March 15, 2017.
I was ready to get out of the snow. I grabbed my friend Sarah and we drove east in search of new places and dry ground.
Dry River Channel
Sullivan’s Eastern Oregon hiking book mentions a short hike in the Badlands that follows an old river bed. I hadn’t seen it before, so we decided to make this our starting place. Following the directions we walked on a trail that took us to a narrow channel of short rock walls where we searched for Native American petroglyphs. Sarah and I investigated the rocks and looked for animal signs while her dog Ruby explored the top of the cliffs.
We looped back to the car and piled in to drive to our next stop.
The Juniper Woodlands Recreation Area is managed by the BLM and is located just north of the Oregon Badlands WIlderness. When we arrived at the trailhead we were greeted by a signboard with a map. Based on the map we put together a roughly 5.7 mile loop and started walking.
The trails were named and color coded on the map. Once we started hiking we noticed that the trail junctions were marked, however, with numbers. We did our best to stay on our route.
The terrain was terribly monotonous. It was flat and dry, with sage and juniper dominating the vegetation. The sky overhead was thick and gray. We were not inspired. Occasionally we’d stumble across an interesting sight. A large pile of old, rusted cans. Three attached vertebrae. Hundreds of purple juniper berries strewn beneath a large tree.
We couldn’t have reached the trailhead soon enough. It was time for one more hike.
As luck would have it, we saved the best for last.
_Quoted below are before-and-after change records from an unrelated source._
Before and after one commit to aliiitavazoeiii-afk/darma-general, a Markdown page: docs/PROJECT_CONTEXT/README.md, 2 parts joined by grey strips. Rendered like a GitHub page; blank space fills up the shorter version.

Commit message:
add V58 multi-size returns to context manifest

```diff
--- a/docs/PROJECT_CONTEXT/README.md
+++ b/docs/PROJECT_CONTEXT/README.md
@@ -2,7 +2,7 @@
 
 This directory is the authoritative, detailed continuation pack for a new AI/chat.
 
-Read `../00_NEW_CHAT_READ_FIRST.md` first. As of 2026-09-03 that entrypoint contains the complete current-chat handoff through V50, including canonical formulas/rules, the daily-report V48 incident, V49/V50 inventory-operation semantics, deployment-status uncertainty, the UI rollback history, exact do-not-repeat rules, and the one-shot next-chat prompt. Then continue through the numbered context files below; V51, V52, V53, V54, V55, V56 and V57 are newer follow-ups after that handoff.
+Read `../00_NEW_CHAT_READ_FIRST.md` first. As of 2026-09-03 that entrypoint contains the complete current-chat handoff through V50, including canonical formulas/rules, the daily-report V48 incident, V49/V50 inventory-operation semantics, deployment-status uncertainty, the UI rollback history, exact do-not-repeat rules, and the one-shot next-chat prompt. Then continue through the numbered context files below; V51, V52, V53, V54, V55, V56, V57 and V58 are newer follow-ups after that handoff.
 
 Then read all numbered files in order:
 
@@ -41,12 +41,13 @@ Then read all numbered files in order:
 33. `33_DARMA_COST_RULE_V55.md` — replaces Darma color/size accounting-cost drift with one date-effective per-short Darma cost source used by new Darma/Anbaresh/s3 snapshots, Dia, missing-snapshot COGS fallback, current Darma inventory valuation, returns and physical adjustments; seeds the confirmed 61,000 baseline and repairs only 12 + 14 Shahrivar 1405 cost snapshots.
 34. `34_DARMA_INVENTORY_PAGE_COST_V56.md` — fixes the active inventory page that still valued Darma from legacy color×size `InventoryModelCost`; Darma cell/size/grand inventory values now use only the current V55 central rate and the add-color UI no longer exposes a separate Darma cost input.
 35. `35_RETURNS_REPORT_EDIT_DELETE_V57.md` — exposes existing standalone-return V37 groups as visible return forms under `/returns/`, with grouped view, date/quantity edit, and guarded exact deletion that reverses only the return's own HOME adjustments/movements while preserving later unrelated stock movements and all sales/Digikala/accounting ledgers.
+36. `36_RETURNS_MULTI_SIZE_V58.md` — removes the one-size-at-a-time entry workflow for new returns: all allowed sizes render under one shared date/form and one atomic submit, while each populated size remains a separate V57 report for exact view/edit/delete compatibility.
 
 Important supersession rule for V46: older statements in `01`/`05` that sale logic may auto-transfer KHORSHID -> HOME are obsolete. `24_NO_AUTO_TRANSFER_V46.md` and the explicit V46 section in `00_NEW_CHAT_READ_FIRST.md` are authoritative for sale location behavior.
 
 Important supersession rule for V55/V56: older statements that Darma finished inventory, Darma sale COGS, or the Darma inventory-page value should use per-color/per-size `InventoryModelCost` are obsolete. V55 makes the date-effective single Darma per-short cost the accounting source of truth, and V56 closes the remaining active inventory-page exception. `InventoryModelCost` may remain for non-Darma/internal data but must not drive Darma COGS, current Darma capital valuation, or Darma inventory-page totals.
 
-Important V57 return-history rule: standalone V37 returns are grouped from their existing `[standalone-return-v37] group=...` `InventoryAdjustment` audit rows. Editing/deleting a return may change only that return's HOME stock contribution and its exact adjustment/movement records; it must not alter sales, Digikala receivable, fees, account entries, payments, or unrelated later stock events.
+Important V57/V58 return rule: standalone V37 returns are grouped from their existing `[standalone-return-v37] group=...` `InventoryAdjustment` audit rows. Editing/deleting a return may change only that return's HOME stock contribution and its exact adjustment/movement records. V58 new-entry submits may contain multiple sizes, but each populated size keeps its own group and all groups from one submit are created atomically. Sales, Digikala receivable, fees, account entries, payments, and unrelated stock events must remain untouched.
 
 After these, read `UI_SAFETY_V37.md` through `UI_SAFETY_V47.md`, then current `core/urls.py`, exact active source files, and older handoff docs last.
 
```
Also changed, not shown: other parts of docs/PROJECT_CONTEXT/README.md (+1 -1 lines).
Reynolds Pond was stunning. We could hardly believe our eyes. Underneath moody clouds we saw bright yellow and orange leaves that seemed to defy the desert’s color palette. Beneath the water we could look down to the bottom of the pond. There was something to look at in all directions. My only disappointment was that the trail looping the pond was only a mile long. We wouldn’t have much of a walk here.
But, it felt great to walk on dry ground and feel that cool desert air on my face. I really enjoyed checking out some new places at a time where I thought I’d seen it all. No matter how much I explore there is always something new to discover.